anchor baby

[ ang-ker bey-bee ]
/ ˈæŋ kər ˌbeɪ bi /
Save This Word!

noun Disparaging and Offensive.
a term used to refer to a baby born to an undocumented mother in a country where the baby becomes a citizen at birth, especially when the birth is planned to facilitate eventual legal residency for the family.
There are grammar debates that never die; and the ones highlighted in the questions in this quiz are sure to rile everyone up once again. Do you know how to answer the questions that cause some of the greatest grammar debates?
Question 1 of 7
Which sentence is correct?

Origin of anchor baby

First recorded in 1995–2000; from the parents' intent to “anchor” themselves and not be deported
Dictionary.com Unabridged Based on the Random House Unabridged Dictionary, © Random House, Inc. 2023


What does anchor baby mean?

An anchor baby is an offensive slang term for a child intentionally born in the United States from a foreign mother so the child receives U.S. citizenship, and so the family can get residency.

Where does anchor baby come from?

The term anchor baby was first recorded in the 1990s. Slightly older is the related term anchor child, used to describe adolescents fleeing conflict or economic hardship in countries such as Vietnam or China. The idea was that these children would serve as a metaphorical anchor in the U.S. for a family that would one day emigrate to the states when the anchor child had earned enough money to sponsor them.

The term anchor baby (for a foreign baby born in the US) spread in the 2000s during debates in Congress regarding immigration reform. Due to the U.S. birthright citizenship under the Fourteenth Amendment to the Constitution, any baby born on U.S. soil (either a state or territory) is automatically granted U.S. citizenship. The idea behind an anchor baby, then, is that if a parent has a child who is a U.S. citizen, it will be harder for that parent to be deported.

Anchor baby came to prominence during the 2016 Republican presidential primary, when Republican candidate Jeb Bush got in hot water over saying that the issue of anchor babies is “more related to Asian people.” Many expressed concern over Bush’s remarks, including Christine Chen, then executive director of the Asian and Pacific Islander American Vote, who worried that the comments might disparage the entire Asian-American population as being anchor babies.

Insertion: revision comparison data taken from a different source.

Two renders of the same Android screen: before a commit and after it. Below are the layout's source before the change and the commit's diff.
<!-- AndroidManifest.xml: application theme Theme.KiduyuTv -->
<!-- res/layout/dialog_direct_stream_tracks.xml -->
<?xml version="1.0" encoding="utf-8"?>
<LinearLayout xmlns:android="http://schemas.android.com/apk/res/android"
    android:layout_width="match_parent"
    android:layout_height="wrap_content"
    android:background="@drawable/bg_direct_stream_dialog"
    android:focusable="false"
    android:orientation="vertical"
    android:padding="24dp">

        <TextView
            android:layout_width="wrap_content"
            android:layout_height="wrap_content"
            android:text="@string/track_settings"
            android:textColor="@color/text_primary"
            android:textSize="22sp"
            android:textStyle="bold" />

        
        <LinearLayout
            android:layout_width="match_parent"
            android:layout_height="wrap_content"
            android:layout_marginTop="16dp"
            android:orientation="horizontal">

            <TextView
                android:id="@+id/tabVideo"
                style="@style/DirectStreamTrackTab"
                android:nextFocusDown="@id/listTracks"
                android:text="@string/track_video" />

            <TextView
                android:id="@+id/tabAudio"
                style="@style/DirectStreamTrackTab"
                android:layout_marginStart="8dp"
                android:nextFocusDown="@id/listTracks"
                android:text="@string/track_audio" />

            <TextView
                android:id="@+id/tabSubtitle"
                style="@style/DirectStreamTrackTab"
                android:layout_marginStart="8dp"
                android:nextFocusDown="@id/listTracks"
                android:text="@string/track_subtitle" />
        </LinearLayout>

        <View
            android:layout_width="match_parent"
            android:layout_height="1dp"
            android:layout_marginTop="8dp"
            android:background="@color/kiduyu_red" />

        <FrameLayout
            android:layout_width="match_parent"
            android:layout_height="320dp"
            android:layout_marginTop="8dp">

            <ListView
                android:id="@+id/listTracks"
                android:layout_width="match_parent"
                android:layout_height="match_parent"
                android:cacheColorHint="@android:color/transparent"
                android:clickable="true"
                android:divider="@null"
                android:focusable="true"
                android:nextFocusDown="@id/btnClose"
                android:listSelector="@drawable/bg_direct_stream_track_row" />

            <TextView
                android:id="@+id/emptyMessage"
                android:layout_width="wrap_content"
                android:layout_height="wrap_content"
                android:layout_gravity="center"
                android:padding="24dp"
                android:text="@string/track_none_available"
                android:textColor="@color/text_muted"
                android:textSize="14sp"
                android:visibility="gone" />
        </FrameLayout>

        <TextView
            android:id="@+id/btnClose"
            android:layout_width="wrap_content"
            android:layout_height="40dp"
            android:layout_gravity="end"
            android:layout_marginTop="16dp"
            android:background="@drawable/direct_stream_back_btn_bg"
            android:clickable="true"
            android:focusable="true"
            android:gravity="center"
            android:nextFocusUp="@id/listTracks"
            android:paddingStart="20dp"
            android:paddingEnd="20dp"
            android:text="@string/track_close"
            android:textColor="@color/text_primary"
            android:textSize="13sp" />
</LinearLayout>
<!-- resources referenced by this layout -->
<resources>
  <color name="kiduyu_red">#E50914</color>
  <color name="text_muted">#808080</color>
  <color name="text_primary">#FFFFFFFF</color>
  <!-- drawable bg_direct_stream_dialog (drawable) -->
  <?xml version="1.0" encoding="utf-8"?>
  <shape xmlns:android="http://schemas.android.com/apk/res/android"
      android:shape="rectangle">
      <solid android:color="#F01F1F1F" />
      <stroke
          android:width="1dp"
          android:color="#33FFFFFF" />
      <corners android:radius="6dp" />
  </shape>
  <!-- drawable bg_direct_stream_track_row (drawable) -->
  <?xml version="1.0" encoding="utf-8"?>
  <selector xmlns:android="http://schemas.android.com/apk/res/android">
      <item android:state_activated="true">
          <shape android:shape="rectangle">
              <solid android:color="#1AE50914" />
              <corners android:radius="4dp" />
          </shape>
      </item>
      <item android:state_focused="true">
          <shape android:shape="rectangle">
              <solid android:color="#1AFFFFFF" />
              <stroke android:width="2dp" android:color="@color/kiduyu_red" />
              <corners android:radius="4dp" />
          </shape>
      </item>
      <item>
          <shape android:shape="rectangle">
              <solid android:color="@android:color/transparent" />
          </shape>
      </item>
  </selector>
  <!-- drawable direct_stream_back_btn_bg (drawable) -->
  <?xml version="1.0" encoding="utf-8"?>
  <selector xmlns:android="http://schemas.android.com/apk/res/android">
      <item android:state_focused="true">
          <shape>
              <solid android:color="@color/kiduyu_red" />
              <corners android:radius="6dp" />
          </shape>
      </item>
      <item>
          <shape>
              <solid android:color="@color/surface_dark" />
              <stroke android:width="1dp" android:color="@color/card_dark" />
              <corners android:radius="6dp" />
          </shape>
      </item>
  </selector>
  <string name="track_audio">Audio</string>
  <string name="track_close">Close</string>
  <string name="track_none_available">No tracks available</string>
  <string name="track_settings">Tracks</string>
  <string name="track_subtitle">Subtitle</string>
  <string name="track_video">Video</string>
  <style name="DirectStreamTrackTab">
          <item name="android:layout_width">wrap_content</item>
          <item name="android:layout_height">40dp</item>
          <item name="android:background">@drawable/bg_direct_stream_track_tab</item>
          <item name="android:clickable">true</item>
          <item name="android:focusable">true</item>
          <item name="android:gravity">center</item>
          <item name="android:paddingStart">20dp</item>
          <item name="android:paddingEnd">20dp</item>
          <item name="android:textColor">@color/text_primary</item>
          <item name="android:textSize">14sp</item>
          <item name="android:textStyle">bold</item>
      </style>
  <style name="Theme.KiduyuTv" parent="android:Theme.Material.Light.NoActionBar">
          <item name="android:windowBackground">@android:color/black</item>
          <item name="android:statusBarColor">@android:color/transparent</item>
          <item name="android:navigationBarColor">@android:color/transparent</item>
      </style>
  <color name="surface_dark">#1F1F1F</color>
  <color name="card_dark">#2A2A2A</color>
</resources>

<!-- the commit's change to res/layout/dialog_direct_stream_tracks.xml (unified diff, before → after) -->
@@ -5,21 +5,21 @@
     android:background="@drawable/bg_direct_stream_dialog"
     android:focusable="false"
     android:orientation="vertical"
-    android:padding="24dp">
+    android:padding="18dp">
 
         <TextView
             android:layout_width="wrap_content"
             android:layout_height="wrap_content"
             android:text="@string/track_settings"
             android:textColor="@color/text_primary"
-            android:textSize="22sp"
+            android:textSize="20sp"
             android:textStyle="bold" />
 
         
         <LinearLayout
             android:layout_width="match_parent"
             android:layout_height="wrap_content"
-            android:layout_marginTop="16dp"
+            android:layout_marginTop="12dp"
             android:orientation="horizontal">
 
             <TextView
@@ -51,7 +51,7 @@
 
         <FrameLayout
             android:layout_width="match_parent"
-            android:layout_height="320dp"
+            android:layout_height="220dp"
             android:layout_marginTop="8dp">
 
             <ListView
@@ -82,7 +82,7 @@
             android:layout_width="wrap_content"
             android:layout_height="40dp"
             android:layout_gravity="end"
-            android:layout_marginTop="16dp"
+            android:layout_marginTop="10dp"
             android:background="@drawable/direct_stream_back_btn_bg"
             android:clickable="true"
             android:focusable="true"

While there aren’t exact numbers regarding the number of babies born in the U.S. to foreign parents, there is evidence that it’s happening to some degree. Los Angeles has become the home of what is now a multi-billion dollar industry known as “maternity tourism” or “birth tourism” among some Chinese, Russian, and Nigerian families. The practice of traveling to the U.S. to give birth is technically legal, however, and U.S. officials have been cracking down on it in indirect ways, such as going after such “birth tourism” companies for things such as tax fraud or denying visas.

How is anchor baby used in real life?

Especially because the term anchor baby is used to target and disparage specific ethnicities, such as East Asians, the term is considered demeaning and xenophobic

The term often appears in the context of debates about immigration and immigration policy in the U.S.


This content is not meant to be a formal definition of this term. Rather, it is an informal summary that seeks to provide supplemental information and context important to know or keep in mind about the term’s history, meaning, and usage.

How to use anchor baby in a sentence